──────── Records for the task ────────
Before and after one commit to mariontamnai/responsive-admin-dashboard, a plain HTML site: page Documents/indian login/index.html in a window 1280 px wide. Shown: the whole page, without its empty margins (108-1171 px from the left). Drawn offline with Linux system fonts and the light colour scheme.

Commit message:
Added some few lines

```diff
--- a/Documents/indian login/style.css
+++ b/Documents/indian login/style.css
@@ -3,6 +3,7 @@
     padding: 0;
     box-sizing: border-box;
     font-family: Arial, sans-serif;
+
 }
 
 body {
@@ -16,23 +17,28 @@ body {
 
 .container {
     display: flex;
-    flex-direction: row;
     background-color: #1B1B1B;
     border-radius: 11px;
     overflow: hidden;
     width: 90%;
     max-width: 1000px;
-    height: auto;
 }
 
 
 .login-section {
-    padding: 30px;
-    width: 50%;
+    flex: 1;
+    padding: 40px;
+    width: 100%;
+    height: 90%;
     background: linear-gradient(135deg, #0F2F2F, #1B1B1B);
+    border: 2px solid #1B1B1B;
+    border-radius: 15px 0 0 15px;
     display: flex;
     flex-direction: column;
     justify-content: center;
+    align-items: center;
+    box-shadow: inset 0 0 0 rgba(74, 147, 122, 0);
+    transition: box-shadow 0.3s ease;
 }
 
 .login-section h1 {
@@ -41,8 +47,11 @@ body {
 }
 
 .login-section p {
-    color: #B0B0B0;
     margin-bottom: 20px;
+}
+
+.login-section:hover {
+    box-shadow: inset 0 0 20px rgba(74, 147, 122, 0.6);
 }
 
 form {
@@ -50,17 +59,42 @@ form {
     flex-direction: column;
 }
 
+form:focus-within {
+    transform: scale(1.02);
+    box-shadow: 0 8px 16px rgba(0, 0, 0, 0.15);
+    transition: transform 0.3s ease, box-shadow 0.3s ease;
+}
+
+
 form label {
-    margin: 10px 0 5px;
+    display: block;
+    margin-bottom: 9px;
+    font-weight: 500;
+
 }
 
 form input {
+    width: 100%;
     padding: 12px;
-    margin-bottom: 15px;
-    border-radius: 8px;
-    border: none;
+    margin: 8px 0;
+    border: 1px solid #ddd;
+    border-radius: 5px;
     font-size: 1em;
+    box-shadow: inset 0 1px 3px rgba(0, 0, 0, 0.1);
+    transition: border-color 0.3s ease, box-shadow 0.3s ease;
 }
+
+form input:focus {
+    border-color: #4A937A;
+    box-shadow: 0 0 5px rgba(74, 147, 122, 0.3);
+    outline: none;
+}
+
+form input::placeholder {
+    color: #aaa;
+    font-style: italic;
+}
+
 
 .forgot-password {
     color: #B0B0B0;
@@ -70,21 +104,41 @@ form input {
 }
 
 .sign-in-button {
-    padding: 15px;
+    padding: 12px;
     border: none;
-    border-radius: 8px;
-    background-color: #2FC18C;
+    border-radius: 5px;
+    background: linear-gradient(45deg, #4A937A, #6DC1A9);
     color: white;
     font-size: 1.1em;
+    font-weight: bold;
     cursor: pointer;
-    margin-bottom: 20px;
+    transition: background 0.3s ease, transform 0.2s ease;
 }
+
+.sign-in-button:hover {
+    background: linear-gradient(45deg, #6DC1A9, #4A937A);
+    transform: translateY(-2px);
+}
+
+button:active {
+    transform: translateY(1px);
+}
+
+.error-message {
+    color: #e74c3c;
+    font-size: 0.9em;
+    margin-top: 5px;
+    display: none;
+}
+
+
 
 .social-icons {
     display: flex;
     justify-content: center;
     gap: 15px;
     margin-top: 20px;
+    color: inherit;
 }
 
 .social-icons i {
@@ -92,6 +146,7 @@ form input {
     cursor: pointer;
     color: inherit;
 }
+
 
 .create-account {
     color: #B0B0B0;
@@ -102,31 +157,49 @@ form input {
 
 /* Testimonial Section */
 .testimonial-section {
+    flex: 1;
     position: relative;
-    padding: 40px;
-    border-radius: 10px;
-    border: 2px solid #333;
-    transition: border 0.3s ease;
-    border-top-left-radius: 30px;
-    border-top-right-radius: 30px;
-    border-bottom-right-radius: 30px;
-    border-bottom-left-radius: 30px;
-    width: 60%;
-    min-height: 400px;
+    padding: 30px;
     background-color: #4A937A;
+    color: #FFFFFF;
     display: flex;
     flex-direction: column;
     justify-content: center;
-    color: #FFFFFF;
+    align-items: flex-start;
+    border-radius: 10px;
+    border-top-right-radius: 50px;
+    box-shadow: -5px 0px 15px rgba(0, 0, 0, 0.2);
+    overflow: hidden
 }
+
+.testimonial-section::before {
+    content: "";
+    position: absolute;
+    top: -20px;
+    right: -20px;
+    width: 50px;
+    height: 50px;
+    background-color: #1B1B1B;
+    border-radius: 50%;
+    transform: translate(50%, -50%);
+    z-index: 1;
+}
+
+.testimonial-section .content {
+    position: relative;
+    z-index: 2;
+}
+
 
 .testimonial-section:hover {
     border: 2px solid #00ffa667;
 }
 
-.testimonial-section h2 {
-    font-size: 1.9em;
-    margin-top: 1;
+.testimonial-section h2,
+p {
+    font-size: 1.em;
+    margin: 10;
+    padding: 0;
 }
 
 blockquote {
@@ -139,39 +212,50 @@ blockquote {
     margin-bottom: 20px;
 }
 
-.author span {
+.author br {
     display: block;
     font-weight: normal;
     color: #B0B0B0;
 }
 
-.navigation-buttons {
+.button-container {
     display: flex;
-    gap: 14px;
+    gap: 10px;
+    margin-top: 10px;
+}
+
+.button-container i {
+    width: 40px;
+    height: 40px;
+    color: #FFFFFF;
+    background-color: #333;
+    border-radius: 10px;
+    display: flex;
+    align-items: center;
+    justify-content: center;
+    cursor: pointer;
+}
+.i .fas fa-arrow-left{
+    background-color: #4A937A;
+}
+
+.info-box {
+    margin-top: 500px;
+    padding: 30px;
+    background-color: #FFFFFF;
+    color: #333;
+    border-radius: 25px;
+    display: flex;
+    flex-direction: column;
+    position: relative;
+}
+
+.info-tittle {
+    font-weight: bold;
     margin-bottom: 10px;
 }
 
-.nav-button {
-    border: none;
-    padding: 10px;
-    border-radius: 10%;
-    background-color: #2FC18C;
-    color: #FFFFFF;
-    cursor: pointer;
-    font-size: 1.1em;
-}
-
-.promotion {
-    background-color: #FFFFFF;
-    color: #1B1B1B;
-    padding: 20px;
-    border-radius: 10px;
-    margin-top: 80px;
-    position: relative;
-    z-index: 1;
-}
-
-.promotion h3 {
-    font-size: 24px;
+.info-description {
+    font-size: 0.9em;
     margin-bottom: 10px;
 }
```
────────
- [What you need to do]:
For this exercise, set down all of the entries again word for word.

- [Output for this exercise]:
Before and after one commit to mariontamnai/responsive-admin-dashboard, a plain HTML site: page Documents/indian login/index.html in a window 1280 px wide. Shown: the whole page, without its empty margins (108-1171 px from the left). Drawn offline with Linux system fonts and the light colour scheme.

Commit message:
Added some few lines

```diff
--- a/Documents/indian login/style.css
+++ b/Documents/indian login/style.css
@@ -3,6 +3,7 @@
     padding: 0;
     box-sizing: border-box;
     font-family: Arial, sans-serif;
+
 }
 
 body {
@@ -16,23 +17,28 @@ body {
 
 .container {
     display: flex;
-    flex-direction: row;
     background-color: #1B1B1B;
     border-radius: 11px;
     overflow: hidden;
     width: 90%;
     max-width: 1000px;
-    height: auto;
 }
 
 
 .login-section {
-    padding: 30px;
-    width: 50%;
+    flex: 1;
+    padding: 40px;
+    width: 100%;
+    height: 90%;
     background: linear-gradient(135deg, #0F2F2F, #1B1B1B);
+    border: 2px solid #1B1B1B;
+    border-radius: 15px 0 0 15px;
     display: flex;
     flex-direction: column;
     justify-content: center;
+    align-items: center;
+    box-shadow: inset 0 0 0 rgba(74, 147, 122, 0);
+    transition: box-shadow 0.3s ease;
 }
 
 .login-section h1 {
@@ -41,8 +47,11 @@ body {
 }
 
 .login-section p {
-    color: #B0B0B0;
     margin-bottom: 20px;
+}
+
+.login-section:hover {
+    box-shadow: inset 0 0 20px rgba(74, 147, 122, 0.6);
 }
 
 form {
@@ -50,17 +59,42 @@ form {
     flex-direction: column;
 }
 
+form:focus-within {
+    transform: scale(1.02);
+    box-shadow: 0 8px 16px rgba(0, 0, 0, 0.15);
+    transition: transform 0.3s ease, box-shadow 0.3s ease;
+}
+
+
 form label {
-    margin: 10px 0 5px;
+    display: block;
+    margin-bottom: 9px;
+    font-weight: 500;
+
 }
 
 form input {
+    width: 100%;
     padding: 12px;
-    margin-bottom: 15px;
-    border-radius: 8px;
-    border: none;
+    margin: 8px 0;
+    border: 1px solid #ddd;
+    border-radius: 5px;
     font-size: 1em;
+    box-shadow: inset 0 1px 3px rgba(0, 0, 0, 0.1);
+    transition: border-color 0.3s ease, box-shadow 0.3s ease;
 }
+
+form input:focus {
+    border-color: #4A937A;
+    box-shadow: 0 0 5px rgba(74, 147, 122, 0.3);
+    outline: none;
+}
+
+form input::placeholder {
+    color: #aaa;
+    font-style: italic;
+}
+
 
 .forgot-password {
     color: #B0B0B0;
@@ -70,21 +104,41 @@ form input {
 }
 
 .sign-in-button {
-    padding: 15px;
+    padding: 12px;
     border: none;
-    border-radius: 8px;
-    background-color: #2FC18C;
+    border-radius: 5px;
+    background: linear-gradient(45deg, #4A937A, #6DC1A9);
     color: white;
     font-size: 1.1em;
+    font-weight: bold;
     cursor: pointer;
-    margin-bottom: 20px;
+    transition: background 0.3s ease, transform 0.2s ease;
 }
+
+.sign-in-button:hover {
+    background: linear-gradient(45deg, #6DC1A9, #4A937A);
+    transform: translateY(-2px);
+}
+
+button:active {
+    transform: translateY(1px);
+}
+
+.error-message {
+    color: #e74c3c;
+    font-size: 0.9em;
+    margin-top: 5px;
+    display: none;
+}
+
+
 
 .social-icons {
     display: flex;
     justify-content: center;
     gap: 15px;
     margin-top: 20px;
+    color: inherit;
 }
 
 .social-icons i {
@@ -92,6 +146,7 @@ form input {
     cursor: pointer;
     color: inherit;
 }
+
 
 .create-account {
     color: #B0B0B0;
@@ -102,31 +157,49 @@ form input {
 
 /* Testimonial Section */
 .testimonial-section {
+    flex: 1;
     position: relative;
-    padding: 40px;
-    border-radius: 10px;
-    border: 2px solid #333;
-    transition: border 0.3s ease;
-    border-top-left-radius: 30px;
-    border-top-right-radius: 30px;
-    border-bottom-right-radius: 30px;
-    border-bottom-left-radius: 30px;
-    width: 60%;
-    min-height: 400px;
+    padding: 30px;
     background-color: #4A937A;
+    color: #FFFFFF;
     display: flex;
     flex-direction: column;
     justify-content: center;
-    color: #FFFFFF;
+    align-items: flex-start;
+    border-radius: 10px;
+    border-top-right-radius: 50px;
+    box-shadow: -5px 0px 15px rgba(0, 0, 0, 0.2);
+    overflow: hidden
 }
+
+.testimonial-section::before {
+    content: "";
+    position: absolute;
+    top: -20px;
+    right: -20px;
+    width: 50px;
+    height: 50px;
+    background-color: #1B1B1B;
+    border-radius: 50%;
+    transform: translate(50%, -50%);
+    z-index: 1;
+}
+
+.testimonial-section .content {
+    position: relative;
+    z-index: 2;
+}
+
 
 .testimonial-section:hover {
     border: 2px solid #00ffa667;
 }
 
-.testimonial-section h2 {
-    font-size: 1.9em;
-    margin-top: 1;
+.testimonial-section h2,
+p {
+    font-size: 1.em;
+    margin: 10;
+    padding: 0;
 }
 
 blockquote {
@@ -139,39 +212,50 @@ blockquote {
     margin-bottom: 20px;
 }
 
-.author span {
+.author br {
     display: block;
     font-weight: normal;
     color: #B0B0B0;
 }
 
-.navigation-buttons {
+.button-container {
     display: flex;
-    gap: 14px;
+    gap: 10px;
+    margin-top: 10px;
+}
+
+.button-container i {
+    width: 40px;
+    height: 40px;
+    color: #FFFFFF;
+    background-color: #333;
+    border-radius: 10px;
+    display: flex;
+    align-items: center;
+    justify-content: center;
+    cursor: pointer;
+}
+.i .fas fa-arrow-left{
+    background-color: #4A937A;
+}
+
+.info-box {
+    margin-top: 500px;
+    padding: 30px;
+    background-color: #FFFFFF;
+    color: #333;
+    border-radius: 25px;
+    display: flex;
+    flex-direction: column;
+    position: relative;
+}
+
+.info-tittle {
+    font-weight: bold;
     margin-bottom: 10px;
 }
 
-.nav-button {
-    border: none;
-    padding: 10px;
-    border-radius: 10%;
-    background-color: #2FC18C;
-    color: #FFFFFF;
-    cursor: pointer;
-    font-size: 1.1em;
-}
-
-.promotion {
-    background-color: #FFFFFF;
-    color: #1B1B1B;
-    padding: 20px;
-    border-radius: 10px;
-    margin-top: 80px;
-    position: relative;
-    z-index: 1;
-}
-
-.promotion h3 {
-    font-size: 24px;
+.info-description {
+    font-size: 0.9em;
     margin-bottom: 10px;
 }
```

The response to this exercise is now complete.